DENVER — The Colorado House has rejected Louisville Democratic Rep. Paul Weissmann’s proposal to expand an anti-discrimination provision in the Legislature’s annual state budget bill to cover “sexual orientation” and “political affiliation.”
Each year, the budget measure states that “no moneys appropriated by this act shall knowingly be paid to any organization, business, firm, person, agency or club which places restrictions on employment or membership based on sex, race, age, marital status, creed, color, religion, national origin, ancestry, or physical handicap.”
Weissmann’s Wednesday effort to add “sexual orientation” to that list drew more fire, particularly from House Republicans, than his suggestion that “political affiliation” be included in the list.
House members voted 34-31 to keep Weissmann’s amendment out of the budget bill.
Highlands Ranch Republican Rep. Ted Harvey accused legislative Democrats of “pushing a homosexual agenda” onto businesses and religious institutions that contract to provide services or programs on the state’s behalf.
Harvey charged that Weissmann’s amendment would “put one individual’s moral views over another individual’s moral views” and that it could force an organization to hire someone with different religious values.
Rep. David Schultheis, R-Colorado Springs, criticized Weissmann for “pushing a major policy issue” in the budget bill and added that “probably 80 percent of our constituents would be opposed to this.”
But Weissmann argued the discussion of religion was irrelevant because that’s already covered in anti-discrimination language that has been written into budget bills “for decades.”
Denver Democratic Rep. Terrance Carroll said Weissmann’s amendment would not tell faith-based organizations how to spend their own money.
He said it would say that “if you’re going to take money from the state, you will not discriminate.”
Weissmann said, “I think we should stand up for nondiscrimination,” and he said that’s all his proposal did.
Four Democrats joined all 30 of the House’s Republicans in the vote to reject Weissmann’s proposal.
That included the two House Democrats on the Joint Budget Committee, Nederland Rep. Tom Plant and Grand Junction Rep. Bernie Buescher, who followed the JBC’s tradition of opposing any changes to their package of recommendations, but it also included Pueblo’s Dorothy Butcher and Greeley’s Jim Riesberg.
Rep. Keith King, R-Colorado Springs, said the question of including sexual orientation as a category that the state protects against discrimination “is a very, very big issue.”

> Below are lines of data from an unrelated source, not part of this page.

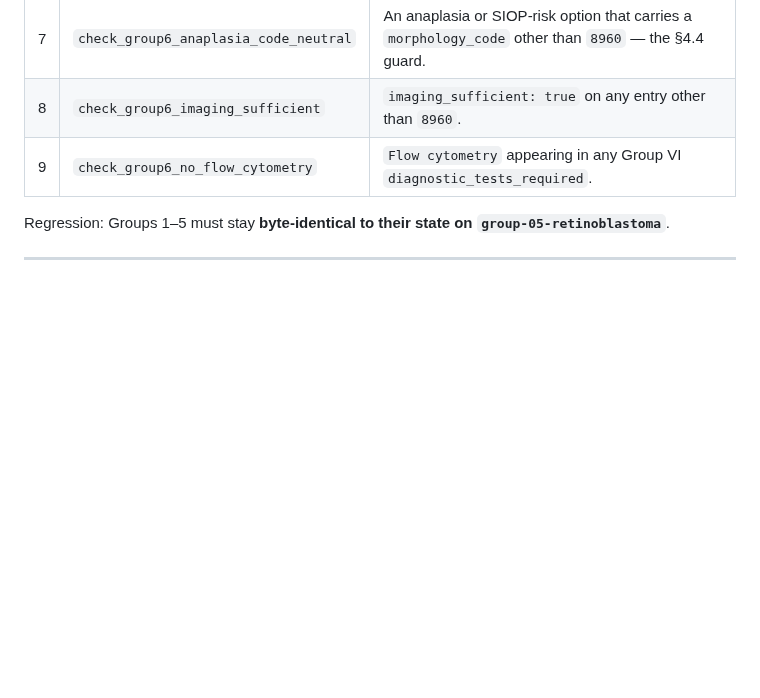
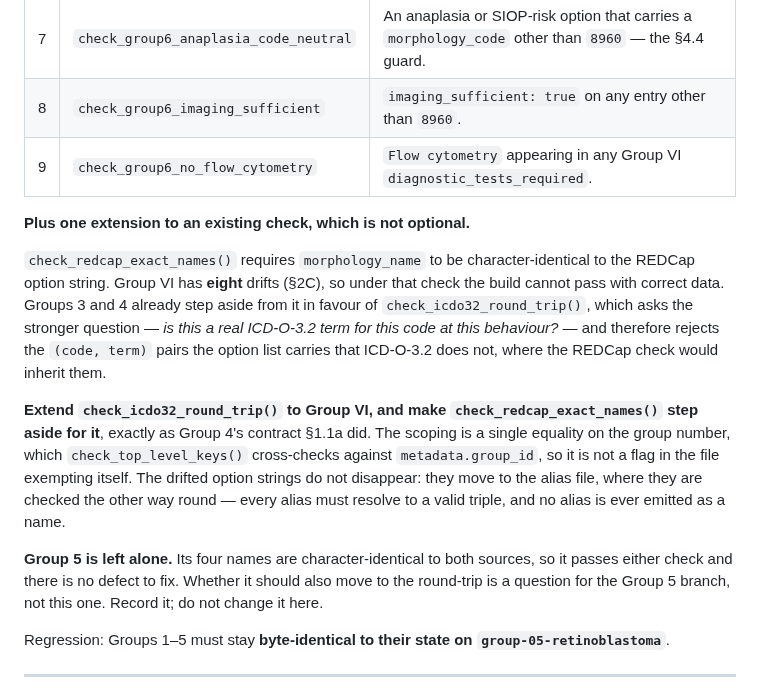
Before and after one commit to jvarsani-ctrl/ICD-0-3-Codes-Look-up-tool, a Markdown page: docs/group_06_build_contract.md, the part around the change. Rendered like a GitHub page; blank space fills up the shorter version.

Commit message:
Contract §8: Group VI must move to the icdo32 round-trip, not the option file
check_redcap_exact_names() requires morphology_name to be identical to
the REDCap option string. Group VI drifts from it in eight places, two of
them substantive — 8311 is labelled with an obsolete term for a different
lesion, and 8504 is labelled with a behaviour-2 lesion's name. So under
that check correct data cannot produce a green build.

Groups 3 and 4 already solved this: check_icdo32_round_trip() asks whether
the triple is a real ICD-O-3.2 term for that code at that behaviour, which
the option list cannot answer for itself, and rejects the pairs the option
list carries that the database does not instead of inheriting them. Group
VI takes the same route, and the drifted option strings move to the alias
file where they are checked in the opposite direction.

Group 5 is left alone. Its four names match both sources, so there is
nothing to fix, and changing its validation semantics is its own branch's
call.

Co-Authored-By: Claude Opus 5 <noreply@anthropic.com>

```diff
--- a/docs/group_06_build_contract.md
+++ b/docs/group_06_build_contract.md
@@ -829,6 +829,26 @@ restore. A check nobody has broken is not known to work.
 | 8 | `check_group6_imaging_sufficient` | `imaging_sufficient: true` on any entry other than `8960`. |
 | 9 | `check_group6_no_flow_cytometry` | `Flow cytometry` appearing in any Group VI `diagnostic_tests_required`. |
 
+**Plus one extension to an existing check, which is not optional.**
+
+`check_redcap_exact_names()` requires `morphology_name` to be character-identical to the REDCap
+option string. Group VI has **eight** drifts (§2C), so under that check the build cannot pass with
+correct data. Groups 3 and 4 already step aside from it in favour of `check_icdo32_round_trip()`,
+which asks the stronger question — *is this a real ICD-O-3.2 term for this code at this behaviour?*
+— and therefore rejects the `(code, term)` pairs the option list carries that ICD-O-3.2 does not,
+where the REDCap check would inherit them.
+
+**Extend `check_icdo32_round_trip()` to Group VI, and make `check_redcap_exact_names()` step aside
+for it**, exactly as Group 4's contract §1.1a did. The scoping is a single equality on the group
+number, which `check_top_level_keys()` cross-checks against `metadata.group_id`, so it is not a flag
+in the file exempting itself. The drifted option strings do not disappear: they move to the alias
+file, where they are checked the other way round — every alias must resolve to a valid triple, and
+no alias is ever emitted as a name.
+
+**Group 5 is left alone.** Its four names are character-identical to both sources, so it passes
+either check and there is no defect to fix. Whether it should also move to the round-trip is a
+question for the Group 5 branch, not this one. Record it; do not change it here.
+
 Regression: Groups 1–5 must stay **byte-identical to their state on `group-05-retinoblastoma`**.
 
 ---
```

Supporters of expanding Weissmann’s anti-discrimination proposal should introduce it in another bill so it can be debated separately, King said.